TASK STATEMENT:
Scan the data below for the string "Field". Show every line where it turns up.

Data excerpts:
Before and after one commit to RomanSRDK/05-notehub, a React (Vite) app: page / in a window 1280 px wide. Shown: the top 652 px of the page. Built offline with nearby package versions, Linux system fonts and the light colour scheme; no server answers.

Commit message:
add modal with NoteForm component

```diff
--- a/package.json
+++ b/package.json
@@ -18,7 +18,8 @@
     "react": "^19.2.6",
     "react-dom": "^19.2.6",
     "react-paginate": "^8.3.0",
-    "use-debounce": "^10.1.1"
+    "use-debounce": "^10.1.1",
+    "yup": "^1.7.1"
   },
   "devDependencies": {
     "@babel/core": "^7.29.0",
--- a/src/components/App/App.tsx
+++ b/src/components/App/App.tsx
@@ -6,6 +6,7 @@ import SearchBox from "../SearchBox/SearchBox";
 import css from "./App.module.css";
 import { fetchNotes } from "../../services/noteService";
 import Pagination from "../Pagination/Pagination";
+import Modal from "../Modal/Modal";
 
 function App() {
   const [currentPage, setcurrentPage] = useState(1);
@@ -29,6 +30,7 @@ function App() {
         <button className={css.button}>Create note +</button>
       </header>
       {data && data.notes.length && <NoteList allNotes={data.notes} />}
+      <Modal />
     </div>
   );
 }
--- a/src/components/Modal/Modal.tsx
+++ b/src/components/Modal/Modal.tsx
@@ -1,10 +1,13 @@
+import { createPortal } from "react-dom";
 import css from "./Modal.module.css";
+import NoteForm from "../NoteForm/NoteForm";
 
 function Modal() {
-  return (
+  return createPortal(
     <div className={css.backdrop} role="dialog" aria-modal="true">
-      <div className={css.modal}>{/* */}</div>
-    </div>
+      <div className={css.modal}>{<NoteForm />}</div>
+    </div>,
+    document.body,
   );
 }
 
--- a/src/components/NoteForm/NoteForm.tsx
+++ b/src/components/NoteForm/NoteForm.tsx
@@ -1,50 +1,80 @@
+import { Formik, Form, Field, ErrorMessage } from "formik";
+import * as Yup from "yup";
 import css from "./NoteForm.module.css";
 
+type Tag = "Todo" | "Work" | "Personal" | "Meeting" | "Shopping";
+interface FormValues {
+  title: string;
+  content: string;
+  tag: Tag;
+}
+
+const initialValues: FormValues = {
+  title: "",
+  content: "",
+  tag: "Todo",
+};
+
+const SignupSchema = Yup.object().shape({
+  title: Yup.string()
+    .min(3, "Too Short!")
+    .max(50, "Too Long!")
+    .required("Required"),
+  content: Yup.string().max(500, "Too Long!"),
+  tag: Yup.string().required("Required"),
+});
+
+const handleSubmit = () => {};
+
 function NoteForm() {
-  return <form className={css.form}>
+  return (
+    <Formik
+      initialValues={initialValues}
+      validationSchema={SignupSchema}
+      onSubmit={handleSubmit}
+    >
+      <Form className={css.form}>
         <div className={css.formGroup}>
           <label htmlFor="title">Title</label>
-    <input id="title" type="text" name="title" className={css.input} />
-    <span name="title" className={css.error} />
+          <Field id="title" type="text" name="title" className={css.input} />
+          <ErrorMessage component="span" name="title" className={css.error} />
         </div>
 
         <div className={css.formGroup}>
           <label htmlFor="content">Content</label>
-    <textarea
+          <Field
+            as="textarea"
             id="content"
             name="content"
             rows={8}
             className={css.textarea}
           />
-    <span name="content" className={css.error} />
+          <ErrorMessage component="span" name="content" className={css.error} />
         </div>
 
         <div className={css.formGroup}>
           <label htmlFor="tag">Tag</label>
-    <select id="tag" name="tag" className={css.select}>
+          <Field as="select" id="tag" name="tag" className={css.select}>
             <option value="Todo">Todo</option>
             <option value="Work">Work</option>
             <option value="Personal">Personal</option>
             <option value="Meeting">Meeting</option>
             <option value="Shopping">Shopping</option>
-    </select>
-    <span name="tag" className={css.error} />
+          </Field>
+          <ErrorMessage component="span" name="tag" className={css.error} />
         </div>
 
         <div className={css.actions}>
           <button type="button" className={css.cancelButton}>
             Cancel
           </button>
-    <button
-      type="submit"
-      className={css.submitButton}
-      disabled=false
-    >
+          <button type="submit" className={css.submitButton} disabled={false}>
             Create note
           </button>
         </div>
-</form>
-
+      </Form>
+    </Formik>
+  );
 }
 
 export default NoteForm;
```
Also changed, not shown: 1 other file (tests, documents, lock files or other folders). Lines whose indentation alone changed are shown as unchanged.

ANSWER FOR THIS EXERCISE:
+import { Formik, Form, Field, ErrorMessage } from "formik";
+          <Field id="title" type="text" name="title" className={css.input} />
+          <Field
+          <Field as="select" id="tag" name="tag" className={css.select}>
+          </Field>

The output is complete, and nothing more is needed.